In the autumn of 1981, on the cover of issue 65 of Citroën’s house organ of the time, there appeared an unprecedented silhouette, neither saloon nor station wagon, extremely aerodynamic, with a glass surface preponderant over the bodywork sheet. This was the latest creation from the Citroën Style Centre which, only the previous year, had produced the car with the original Karin ‘pyramid’ shape and which now, with this new concept, called Xenia, was projecting itself into the future with an innovative line that was ahead of its time and would not have looked out of place at a 2000s motor show.

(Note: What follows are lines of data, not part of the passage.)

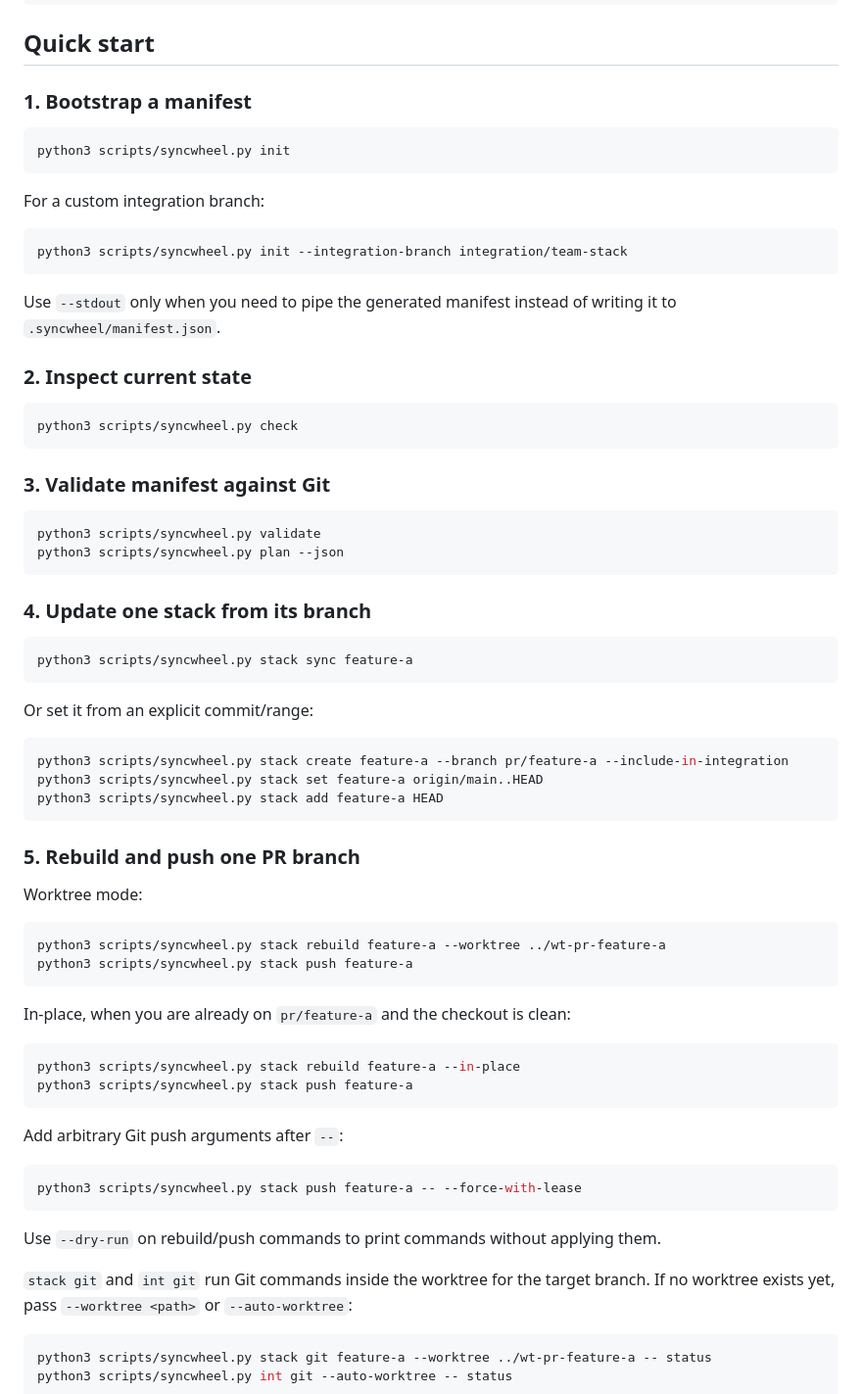
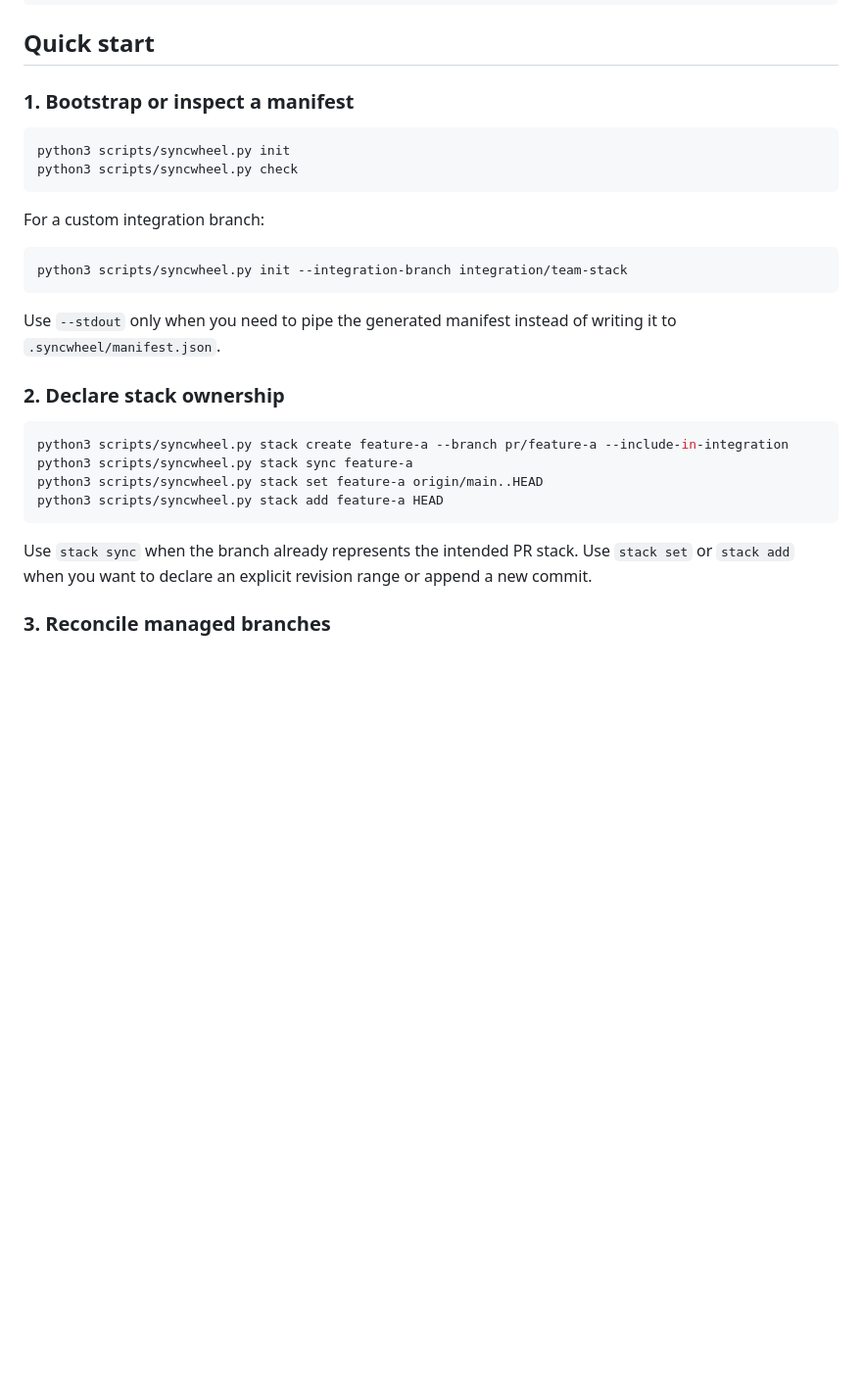
Before and after one commit to NestDevLab/syncwheel, a Markdown page: README.md, the part around one of its changes. Shown at 98% size. Rendered like a GitHub page; blank space fills up the shorter version.

````diff
--- a/README.md
+++ b/README.md
@@ -355,10 +331,11 @@ Example:
 
 ## Quick start
 
-### 1. Bootstrap a manifest
+### 1. Bootstrap or inspect a manifest
 
 ```bash
 python3 scripts/syncwheel.py init
+python3 scripts/syncwheel.py check
 ```
 
 For a custom integration branch:
@@ -370,64 +347,18 @@ python3 scripts/syncwheel.py init --integration-branch integration/team-stack
 Use `--stdout` only when you need to pipe the generated manifest instead of
 writing it to `.syncwheel/manifest.json`.
 
-### 2. Inspect current state
-
-```bash
-python3 scripts/syncwheel.py check
-```
-
-### 3. Validate manifest against Git
-
-```bash
-python3 scripts/syncwheel.py validate
-python3 scripts/syncwheel.py plan --json
-```
-
-### 4. Update one stack from its branch
-
-```bash
-python3 scripts/syncwheel.py stack sync feature-a
-```
-
-Or set it from an explicit commit/range:
+### 2. Declare stack ownership
 
 ```bash
 python3 scripts/syncwheel.py stack create feature-a --branch pr/feature-a --include-in-integration
+python3 scripts/syncwheel.py stack sync feature-a
 python3 scripts/syncwheel.py stack set feature-a origin/main..HEAD
 python3 scripts/syncwheel.py stack add feature-a HEAD
 ```
 
-### 5. Rebuild and push one PR branch
+Use `stack sync` when the branch already represents the intended PR stack. Use
+`stack set` or `stack add` when you want to declare an explicit revision range
+or append a new commit.
 
-Worktree mode:
+### 3. Reconcile managed branches
 
-```bash
-python3 scripts/syncwheel.py stack rebuild feature-a --worktree ../wt-pr-feature-a
-python3 scripts/syncwheel.py stack push feature-a
-```
-
-In-place, when you are already on `pr/feature-a` and the checkout is clean:
-
-```bash
-python3 scripts/syncwheel.py stack rebuild feature-a --in-place
-python3 scripts/syncwheel.py stack push feature-a
-```
-
-Add arbitrary Git push arguments after `--`:
-
-```bash
-python3 scripts/syncwheel.py stack push feature-a -- --force-with-lease
-```
-
-Use `--dry-run` on rebuild/push commands to print commands without applying
-them.
-
-`stack git` and `int git` run Git commands inside the worktree for the target
-branch. If no worktree exists yet, pass `--worktree <path>` or
-`--auto-worktree`:
-
-```bash
-python3 scripts/syncwheel.py stack git feature-a --worktree ../wt-pr-feature-a -- status
-python3 scripts/syncwheel.py int git --auto-worktree -- status
-```
-
````
Also changed, not shown: other parts of README.md (+32 -167 lines), docs/manual-git-flow.md (added, +239 -0 lines).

The mechanical basis heralded that of the Citroën BX, which would go into production in 1982. The overall length was 420 cm, the width was 175 cm and access to the passenger compartment was through two large gull-wing doors with four comfortable seats.

Another feature of the Xenia was its advanced exploration of the possibilities offered by on-board electronics, research that would astonish visitors to a car show with details that would become indispensable on any modern car, such as the sun sensor that regulates the on-board air conditioning. Anticipating what would be available a few years later on CX and BX, an on-board computer calculated fuel consumption, remaining range, average speed and helped the driver with mapping, at a time when GPS satellites (the launched ones) were reserved for military use.

Speaking of “satellites”, the Xenia’s dashboard, designed by Michel Harmand, was as high-tech as 1980s research could offer: all functions could be controlled without taking the hands off the steering wheel, the ZF automatic gearbox (which would be adopted from that year on the CX and later on the BX), incredibly smooth in its operation, allowed the driver to use the lever only when starting, manoeuvring and arriving. Forty years ago, Xenia showed the world the great capacity for innovation of the Citroën Style Centre, what it is possible to do with technology and without limits to creativity, reinventing the car each time.